Oh and the color ” Flax ” is ideal for a rustic old-fashioned look, and I bet the Fishermen of olden days would have loved a pair of socks made from this yarn. Will try the “Gentry Grey” soon, thinking these two colors are the only heathered solids in this yarn. Afterthought: Um… well, folks, I figure now that I can over-dye the Flax color, and have just bought 4 more balls and ideas rushing to the fore!

St Andrews Harbour Socks

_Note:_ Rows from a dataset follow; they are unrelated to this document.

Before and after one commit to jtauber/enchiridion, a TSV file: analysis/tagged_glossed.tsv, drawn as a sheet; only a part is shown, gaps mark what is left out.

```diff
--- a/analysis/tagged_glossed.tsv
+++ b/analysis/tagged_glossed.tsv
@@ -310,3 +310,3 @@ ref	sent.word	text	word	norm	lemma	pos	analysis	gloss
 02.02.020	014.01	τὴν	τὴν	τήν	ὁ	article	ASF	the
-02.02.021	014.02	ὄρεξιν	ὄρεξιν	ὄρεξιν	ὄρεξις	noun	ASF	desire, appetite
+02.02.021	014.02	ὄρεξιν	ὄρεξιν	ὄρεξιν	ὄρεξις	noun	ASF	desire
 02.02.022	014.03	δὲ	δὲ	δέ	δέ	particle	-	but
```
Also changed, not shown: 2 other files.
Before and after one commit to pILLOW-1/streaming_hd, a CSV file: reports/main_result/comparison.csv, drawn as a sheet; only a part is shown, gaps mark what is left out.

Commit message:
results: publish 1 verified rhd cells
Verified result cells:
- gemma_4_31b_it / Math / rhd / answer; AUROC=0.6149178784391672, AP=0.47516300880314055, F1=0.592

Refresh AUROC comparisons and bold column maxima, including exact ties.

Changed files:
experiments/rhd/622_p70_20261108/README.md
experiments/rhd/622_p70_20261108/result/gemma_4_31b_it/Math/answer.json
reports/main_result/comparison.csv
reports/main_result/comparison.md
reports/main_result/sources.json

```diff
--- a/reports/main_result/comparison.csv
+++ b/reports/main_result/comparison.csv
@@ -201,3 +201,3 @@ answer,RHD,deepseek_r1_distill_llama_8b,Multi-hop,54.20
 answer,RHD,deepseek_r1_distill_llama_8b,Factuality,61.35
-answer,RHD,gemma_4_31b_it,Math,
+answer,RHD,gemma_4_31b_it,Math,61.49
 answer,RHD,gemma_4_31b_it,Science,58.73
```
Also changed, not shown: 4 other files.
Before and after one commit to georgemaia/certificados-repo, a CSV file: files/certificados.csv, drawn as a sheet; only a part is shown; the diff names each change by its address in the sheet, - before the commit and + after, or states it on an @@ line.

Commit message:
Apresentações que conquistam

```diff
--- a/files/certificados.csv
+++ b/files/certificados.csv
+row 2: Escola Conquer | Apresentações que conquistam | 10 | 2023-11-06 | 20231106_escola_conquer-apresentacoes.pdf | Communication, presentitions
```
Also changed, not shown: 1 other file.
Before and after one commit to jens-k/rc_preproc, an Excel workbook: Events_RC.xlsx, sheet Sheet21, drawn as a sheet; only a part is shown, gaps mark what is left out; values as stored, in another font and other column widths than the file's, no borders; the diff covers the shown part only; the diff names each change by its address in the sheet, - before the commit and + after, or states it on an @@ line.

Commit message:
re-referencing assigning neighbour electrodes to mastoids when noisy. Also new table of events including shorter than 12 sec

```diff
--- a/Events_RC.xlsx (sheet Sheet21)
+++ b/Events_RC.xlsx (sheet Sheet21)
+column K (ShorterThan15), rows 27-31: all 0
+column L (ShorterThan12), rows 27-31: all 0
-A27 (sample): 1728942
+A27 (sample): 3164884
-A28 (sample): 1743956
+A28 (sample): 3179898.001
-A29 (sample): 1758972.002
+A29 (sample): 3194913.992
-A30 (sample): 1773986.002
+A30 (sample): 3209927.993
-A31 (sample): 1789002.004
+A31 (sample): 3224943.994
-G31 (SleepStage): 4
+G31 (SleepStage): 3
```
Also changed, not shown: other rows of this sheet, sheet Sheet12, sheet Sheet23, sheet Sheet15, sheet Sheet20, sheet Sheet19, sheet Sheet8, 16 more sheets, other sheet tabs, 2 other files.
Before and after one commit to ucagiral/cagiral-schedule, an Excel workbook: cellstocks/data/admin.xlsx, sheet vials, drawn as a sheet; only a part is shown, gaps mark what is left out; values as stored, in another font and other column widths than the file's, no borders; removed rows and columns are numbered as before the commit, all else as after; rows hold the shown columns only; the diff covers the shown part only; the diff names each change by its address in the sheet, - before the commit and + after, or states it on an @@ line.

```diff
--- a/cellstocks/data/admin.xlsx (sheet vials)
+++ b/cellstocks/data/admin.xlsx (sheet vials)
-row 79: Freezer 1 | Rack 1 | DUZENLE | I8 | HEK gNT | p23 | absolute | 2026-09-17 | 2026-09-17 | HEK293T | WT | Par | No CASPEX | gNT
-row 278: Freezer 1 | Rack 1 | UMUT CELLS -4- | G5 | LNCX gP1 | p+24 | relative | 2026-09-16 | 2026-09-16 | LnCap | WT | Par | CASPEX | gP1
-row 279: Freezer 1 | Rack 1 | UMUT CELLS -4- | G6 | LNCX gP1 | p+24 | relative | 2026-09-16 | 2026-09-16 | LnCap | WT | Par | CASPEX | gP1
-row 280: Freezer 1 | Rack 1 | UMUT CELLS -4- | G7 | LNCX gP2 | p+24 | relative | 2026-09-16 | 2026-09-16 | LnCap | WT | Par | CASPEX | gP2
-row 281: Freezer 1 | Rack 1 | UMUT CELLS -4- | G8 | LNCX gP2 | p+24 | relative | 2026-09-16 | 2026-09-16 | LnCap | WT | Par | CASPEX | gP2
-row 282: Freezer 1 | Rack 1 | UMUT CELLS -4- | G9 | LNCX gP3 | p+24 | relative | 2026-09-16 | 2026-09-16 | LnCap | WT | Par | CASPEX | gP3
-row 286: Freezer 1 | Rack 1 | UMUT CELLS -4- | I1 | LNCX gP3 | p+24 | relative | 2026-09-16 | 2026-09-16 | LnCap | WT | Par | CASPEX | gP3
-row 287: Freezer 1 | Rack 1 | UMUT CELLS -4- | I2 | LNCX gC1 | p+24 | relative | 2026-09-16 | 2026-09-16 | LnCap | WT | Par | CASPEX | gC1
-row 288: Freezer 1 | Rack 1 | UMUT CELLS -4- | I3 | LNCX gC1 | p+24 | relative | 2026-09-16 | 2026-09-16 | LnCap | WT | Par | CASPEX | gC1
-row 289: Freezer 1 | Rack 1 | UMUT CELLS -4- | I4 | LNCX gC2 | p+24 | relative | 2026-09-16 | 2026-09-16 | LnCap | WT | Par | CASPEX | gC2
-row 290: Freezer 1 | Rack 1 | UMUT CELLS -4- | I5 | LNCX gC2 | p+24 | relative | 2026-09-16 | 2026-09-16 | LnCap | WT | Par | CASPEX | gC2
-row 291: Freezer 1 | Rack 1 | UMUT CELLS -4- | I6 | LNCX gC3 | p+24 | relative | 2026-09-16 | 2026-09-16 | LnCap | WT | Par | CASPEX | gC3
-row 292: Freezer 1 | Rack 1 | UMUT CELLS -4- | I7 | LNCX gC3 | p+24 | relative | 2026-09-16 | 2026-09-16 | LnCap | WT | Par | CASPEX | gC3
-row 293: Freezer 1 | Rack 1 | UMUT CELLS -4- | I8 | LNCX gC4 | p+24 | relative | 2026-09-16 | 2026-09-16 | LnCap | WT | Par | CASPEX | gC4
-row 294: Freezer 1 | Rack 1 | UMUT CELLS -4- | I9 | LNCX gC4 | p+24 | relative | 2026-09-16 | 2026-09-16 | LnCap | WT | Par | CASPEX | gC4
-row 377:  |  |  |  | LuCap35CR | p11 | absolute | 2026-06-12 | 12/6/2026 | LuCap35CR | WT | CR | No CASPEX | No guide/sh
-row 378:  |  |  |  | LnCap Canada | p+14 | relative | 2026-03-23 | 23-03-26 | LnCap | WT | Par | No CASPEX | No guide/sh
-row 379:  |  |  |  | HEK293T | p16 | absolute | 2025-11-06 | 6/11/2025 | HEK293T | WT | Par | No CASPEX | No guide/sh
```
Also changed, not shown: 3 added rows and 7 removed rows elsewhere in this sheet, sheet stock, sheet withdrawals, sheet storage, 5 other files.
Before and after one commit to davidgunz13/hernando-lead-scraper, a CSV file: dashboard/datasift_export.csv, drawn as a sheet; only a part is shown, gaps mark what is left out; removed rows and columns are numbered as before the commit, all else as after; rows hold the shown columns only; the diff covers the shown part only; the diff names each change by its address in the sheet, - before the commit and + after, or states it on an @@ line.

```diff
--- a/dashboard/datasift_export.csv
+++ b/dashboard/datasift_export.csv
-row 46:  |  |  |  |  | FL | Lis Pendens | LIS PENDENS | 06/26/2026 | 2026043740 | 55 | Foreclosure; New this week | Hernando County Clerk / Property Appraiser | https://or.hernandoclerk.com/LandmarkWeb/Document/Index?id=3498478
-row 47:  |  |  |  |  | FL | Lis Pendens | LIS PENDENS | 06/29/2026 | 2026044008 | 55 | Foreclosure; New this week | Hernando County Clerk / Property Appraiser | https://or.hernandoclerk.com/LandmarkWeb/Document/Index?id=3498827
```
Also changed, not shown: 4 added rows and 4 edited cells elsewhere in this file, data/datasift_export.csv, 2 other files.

St Andrews Harbour in Scotland, is an historic fishing harbor inspiring this classic ensemble of fisherman gansey style socks, mitts, and tam. Remember my series of fishermen neck gansey posts  from last year? Well, I’ve returned, with a fishermens gansey for … Continue reading